WHO divides antibiotics into three classes

Antibiotic resistance is threatened by destroying one hundred years of medical advancement, WHO warned recently in Geneva. At the request of MDR AKTUELL, the Federal Bureau of Medicines and Medical Products reported that in Germany up to 15,000 deaths per year could be attributed to resistance to antibiotics. At least one third of that could be avoided.

According to Federal Institute data, international studies show that antibiotics are prescribed in inappropriate dosage or duration of therapy in up to 50 percent of cases. This improper prescribing and use of medicines is a major cause of increased resistance to antibiotics.

New Classification of the World Health Organization

The World Health Organization therefore divided antibiotics into three categories. In the first case, there are agents that act specifically against certain infections, so there are no so-called broadband antibiotics. The latter can be found especially in the second and third category. They should be applied only in exceptional or urgent cases. Because they act against many pathogens, they also cause the greatest resistance. In addition, they usually have more side effects.

Friedrich München, deputy director of the Saxony hospital society, said that in many hospitals of the Free State the guidelines of the World Health Organization have already been implemented. This means that the consumption of antibiotics is continuously recorded and the resistance is assessed.

You are looking at what antibiotics are used for the disease, and then you are trying to act as target-oriented and as economically as possible.


Friedrich München

Doctors are too generous with antibiotics

However, the Federal Department of Medicine and Medical Products data show that many physicians do not respect the principle. Especially in pediatricians and family doctors some are generous when prescribing antibiotics, says Munich. However, this often has to do with patient expectations.

Since it is expected that complaints will be quickly closed, then only the doctors will try to prescribe antibiotics, even if it is not necessarily medically necessary.


Friedrich München

The initiative praises the WHO push

Thomas Mayer, president of the "Uncompromising Doctors of the MEZIS", considers the new categorization of drugs by the WHO as a good idea. Anything can change, the second question. If a broad antibiotic is used immediately, there is a likelihood that this will work for the patient, and the doctor will rest.
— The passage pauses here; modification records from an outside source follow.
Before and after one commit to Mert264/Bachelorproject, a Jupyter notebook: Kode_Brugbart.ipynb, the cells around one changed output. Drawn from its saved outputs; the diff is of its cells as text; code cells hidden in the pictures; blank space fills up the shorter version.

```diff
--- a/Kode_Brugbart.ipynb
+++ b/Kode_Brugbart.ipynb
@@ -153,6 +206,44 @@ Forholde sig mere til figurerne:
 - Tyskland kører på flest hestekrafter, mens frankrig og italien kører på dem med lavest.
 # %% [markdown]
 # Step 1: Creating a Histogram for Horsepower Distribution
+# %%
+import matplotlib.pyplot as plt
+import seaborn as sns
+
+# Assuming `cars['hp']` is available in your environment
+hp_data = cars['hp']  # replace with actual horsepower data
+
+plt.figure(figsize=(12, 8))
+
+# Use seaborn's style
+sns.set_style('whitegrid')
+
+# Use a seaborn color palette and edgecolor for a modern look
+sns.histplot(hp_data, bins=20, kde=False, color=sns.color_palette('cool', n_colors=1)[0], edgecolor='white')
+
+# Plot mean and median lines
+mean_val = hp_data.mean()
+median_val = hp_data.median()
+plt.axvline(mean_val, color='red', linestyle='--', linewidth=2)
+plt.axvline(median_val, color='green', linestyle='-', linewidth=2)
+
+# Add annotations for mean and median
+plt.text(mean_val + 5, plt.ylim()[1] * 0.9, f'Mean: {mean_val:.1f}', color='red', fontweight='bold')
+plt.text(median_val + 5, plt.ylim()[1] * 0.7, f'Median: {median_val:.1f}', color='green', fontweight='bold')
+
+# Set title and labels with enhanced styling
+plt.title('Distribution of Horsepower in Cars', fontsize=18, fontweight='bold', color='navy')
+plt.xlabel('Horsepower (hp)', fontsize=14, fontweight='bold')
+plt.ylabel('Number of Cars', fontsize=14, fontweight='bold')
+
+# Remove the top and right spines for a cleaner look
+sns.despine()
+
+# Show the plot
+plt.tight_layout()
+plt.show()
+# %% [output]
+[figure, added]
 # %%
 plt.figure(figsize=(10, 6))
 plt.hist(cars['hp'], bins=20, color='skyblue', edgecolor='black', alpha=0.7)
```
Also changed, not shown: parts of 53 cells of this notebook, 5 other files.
That does not mean that all doctors think so. But basically, it's easier to use antibiotics that can fight against everything than to risk.

This procedure usually does not harm a particular patient, explains Mayer. However, this leads to greater resistance to antibiotics in society as a whole.